What you know could save your baby's life. With the great fear of Sudden Infant Death Syndrome, parents today want and need an easy-to-read, concise guide to navigate the maze of information surrounding SIDS and the Back to Sleep program. The biggest question we all have is, "What is best for my baby?" Written by Pediatric Physical Therapist and mother of three, The Truth About Tummy Time is that guide. Get the answers you need while learning the best way to care for your infant with confidence. The Truth About Tummy Time takes a close look at SIDS and sheds light on the consequences that have developed out of the Back to Sleep era. Find out what condition now exists in 1 in 300 infants as a result of the Back to Sleep program and how to prevent it with your child, get the answer to "Is it ok for my baby to lay on her stomach?" as well as many more.
For all the wonderful things this era of medical advancement has brought in the arena of infant care, the fear of SIDS is still in the forefront of many new parents’ minds. This apprehension directly influences how parents care for their babies today. In addition, the introduction of contemporary safety standards for infant transportation coupled with modern conveniences, babies are spending more and more time confined on their backs in car seats, swings, bouncers, and various other apparatuses. This combination of uncertainty and confinement is creating a dramatic rise in certain infant diagnoses such as developmental delay, torticollis, and plagiocephaly. It is difficult to radically change one aspect of infant care without influencing other areas. We are currently seeing this effect.

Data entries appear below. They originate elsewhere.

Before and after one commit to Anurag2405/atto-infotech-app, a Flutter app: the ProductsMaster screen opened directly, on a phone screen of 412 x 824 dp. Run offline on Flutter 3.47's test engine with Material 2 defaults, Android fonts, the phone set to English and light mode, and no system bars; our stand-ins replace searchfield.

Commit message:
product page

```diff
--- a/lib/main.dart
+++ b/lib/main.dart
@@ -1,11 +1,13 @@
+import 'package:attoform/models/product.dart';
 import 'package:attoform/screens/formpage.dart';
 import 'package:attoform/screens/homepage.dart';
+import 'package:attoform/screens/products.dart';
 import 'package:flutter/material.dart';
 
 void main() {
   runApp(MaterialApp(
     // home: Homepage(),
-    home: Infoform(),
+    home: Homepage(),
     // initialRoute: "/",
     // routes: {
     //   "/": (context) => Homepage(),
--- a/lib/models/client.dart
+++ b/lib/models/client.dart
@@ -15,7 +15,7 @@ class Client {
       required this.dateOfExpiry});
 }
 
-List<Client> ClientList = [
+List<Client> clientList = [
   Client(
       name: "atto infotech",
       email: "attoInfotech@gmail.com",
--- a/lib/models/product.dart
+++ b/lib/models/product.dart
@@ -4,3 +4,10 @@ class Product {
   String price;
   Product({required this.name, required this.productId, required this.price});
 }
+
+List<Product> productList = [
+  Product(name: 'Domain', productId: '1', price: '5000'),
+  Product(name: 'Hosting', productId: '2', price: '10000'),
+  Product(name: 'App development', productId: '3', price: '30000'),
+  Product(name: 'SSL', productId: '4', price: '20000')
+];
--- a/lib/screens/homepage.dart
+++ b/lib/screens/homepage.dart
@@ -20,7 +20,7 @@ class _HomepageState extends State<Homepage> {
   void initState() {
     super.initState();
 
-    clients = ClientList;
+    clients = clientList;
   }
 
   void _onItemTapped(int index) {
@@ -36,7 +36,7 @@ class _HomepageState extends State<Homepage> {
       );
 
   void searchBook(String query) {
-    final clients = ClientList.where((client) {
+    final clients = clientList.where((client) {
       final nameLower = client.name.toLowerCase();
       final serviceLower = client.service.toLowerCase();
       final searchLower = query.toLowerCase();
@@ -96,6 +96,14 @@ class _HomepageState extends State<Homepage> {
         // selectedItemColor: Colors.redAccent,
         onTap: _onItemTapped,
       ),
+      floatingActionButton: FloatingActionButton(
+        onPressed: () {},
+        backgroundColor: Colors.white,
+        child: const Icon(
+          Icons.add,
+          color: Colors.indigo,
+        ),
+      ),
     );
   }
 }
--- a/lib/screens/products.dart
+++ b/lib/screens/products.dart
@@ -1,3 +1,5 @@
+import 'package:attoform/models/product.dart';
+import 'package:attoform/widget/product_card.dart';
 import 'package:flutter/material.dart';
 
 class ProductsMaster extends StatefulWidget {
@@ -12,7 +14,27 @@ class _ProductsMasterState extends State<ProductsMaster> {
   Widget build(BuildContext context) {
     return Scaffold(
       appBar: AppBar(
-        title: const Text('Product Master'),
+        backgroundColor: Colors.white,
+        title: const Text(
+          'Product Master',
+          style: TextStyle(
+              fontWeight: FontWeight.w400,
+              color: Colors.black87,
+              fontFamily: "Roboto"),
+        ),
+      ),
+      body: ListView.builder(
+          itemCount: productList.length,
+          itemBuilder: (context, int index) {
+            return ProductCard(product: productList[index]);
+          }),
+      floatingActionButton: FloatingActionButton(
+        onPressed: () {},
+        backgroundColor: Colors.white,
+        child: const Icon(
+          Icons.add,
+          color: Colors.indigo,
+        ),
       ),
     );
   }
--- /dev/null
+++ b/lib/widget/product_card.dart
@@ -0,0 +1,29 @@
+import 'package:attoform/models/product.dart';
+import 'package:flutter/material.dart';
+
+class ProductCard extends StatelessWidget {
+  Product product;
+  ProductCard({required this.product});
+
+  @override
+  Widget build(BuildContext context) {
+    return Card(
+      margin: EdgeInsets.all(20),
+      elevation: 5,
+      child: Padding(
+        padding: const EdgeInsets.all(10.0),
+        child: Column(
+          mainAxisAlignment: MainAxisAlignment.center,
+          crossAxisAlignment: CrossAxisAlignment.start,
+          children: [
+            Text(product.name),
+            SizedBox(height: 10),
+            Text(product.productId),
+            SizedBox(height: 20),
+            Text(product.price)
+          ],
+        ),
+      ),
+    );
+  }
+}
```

Stephanie graduated from the University of South Alabama Magna Cum Laude in 1998, with a Bachelors Degree in Physical Therapy. Her experience in Pediatric Physical Therapy spans the last 10 years. Currently, she serves as Director of Pediatric Physical Therapy at Eagle Rehab, Inc. in Madison, Alabama. Noticing a trend in the field coupled with a the personal experience of plagiocephaly with her first son, Stephanie began to research the topics of SIDS, the Back to Sleep Program and the rising incidence of diagnoses like torticollis, plagiocephaly, developmental delay and sensory processing disorder. She now teaches other health care professionals nationally on her research findings and serves to enhance the current treatment techniques in these areas.